--- DIRECTIONS ---
Take the listing below and print exactly the lines starting at the line containing "-uv pip compile requirements/demo.in" and ending at the line containing "Also changed, not shown: other", both ends included, and no others.
#### DATA SUPPLIED ####
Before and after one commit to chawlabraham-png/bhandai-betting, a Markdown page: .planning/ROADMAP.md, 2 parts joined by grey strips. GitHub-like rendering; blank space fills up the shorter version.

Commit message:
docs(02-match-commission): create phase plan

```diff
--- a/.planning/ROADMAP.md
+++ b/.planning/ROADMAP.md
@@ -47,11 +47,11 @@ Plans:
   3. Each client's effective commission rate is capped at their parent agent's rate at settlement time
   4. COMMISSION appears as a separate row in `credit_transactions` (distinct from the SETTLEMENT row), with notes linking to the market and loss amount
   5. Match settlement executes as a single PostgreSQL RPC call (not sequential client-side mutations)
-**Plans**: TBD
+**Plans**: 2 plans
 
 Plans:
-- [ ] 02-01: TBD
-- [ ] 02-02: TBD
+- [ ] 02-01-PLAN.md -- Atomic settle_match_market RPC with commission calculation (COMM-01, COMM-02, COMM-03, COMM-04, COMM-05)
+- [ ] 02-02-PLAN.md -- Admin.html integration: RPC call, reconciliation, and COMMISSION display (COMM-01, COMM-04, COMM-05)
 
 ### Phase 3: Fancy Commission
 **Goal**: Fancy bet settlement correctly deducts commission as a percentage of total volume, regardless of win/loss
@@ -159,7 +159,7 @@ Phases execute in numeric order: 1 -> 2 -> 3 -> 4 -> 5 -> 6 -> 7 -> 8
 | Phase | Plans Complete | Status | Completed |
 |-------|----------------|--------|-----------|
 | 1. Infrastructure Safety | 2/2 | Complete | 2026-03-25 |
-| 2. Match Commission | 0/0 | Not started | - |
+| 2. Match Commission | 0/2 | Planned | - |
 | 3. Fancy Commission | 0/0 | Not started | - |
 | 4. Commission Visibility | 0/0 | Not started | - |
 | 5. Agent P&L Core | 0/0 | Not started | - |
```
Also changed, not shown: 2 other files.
####
#### DATA SUPPLIED ####
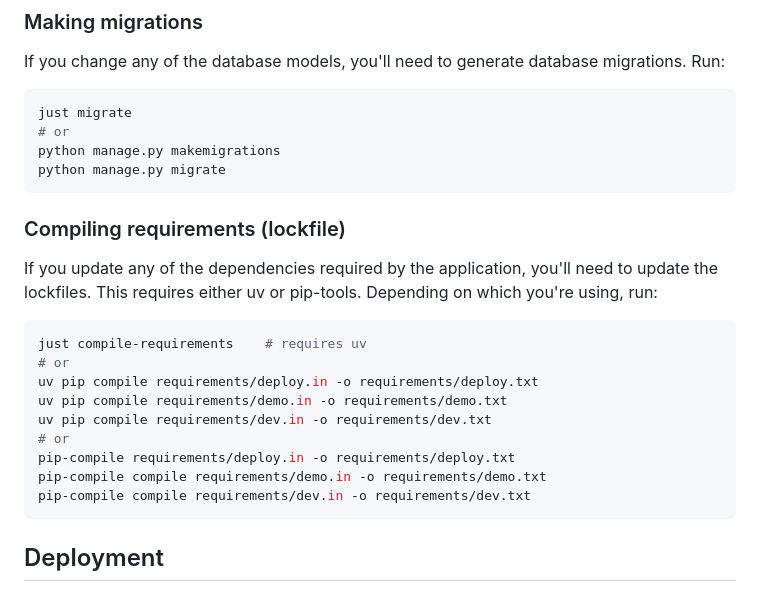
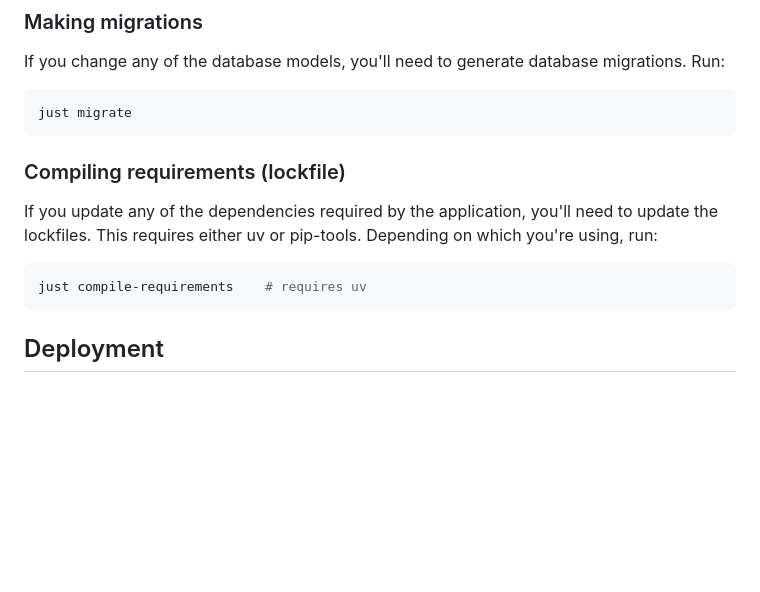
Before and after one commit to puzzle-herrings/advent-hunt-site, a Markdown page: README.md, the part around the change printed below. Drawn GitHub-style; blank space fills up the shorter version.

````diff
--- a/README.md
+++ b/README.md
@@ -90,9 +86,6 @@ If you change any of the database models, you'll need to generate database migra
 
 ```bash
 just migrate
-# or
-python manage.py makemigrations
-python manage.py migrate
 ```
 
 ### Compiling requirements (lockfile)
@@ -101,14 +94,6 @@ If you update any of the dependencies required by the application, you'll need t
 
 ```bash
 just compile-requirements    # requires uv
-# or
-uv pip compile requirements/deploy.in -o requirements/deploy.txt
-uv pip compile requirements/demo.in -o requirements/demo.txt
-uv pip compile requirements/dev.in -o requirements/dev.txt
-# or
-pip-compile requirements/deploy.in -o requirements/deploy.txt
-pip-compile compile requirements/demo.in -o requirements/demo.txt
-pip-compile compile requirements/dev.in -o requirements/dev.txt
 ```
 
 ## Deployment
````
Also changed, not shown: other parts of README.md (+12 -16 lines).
####
--- TASK SOLUTION ---
-uv pip compile requirements/demo.in -o requirements/demo.txt
-uv pip compile requirements/dev.in -o requirements/dev.txt
-# or
-pip-compile requirements/deploy.in -o requirements/deploy.txt
-pip-compile compile requirements/demo.in -o requirements/demo.txt
-pip-compile compile requirements/dev.in -o requirements/dev.txt
 ```
 
 ## Deployment
````
Also changed, not shown: other parts of README.md (+12 -16 lines).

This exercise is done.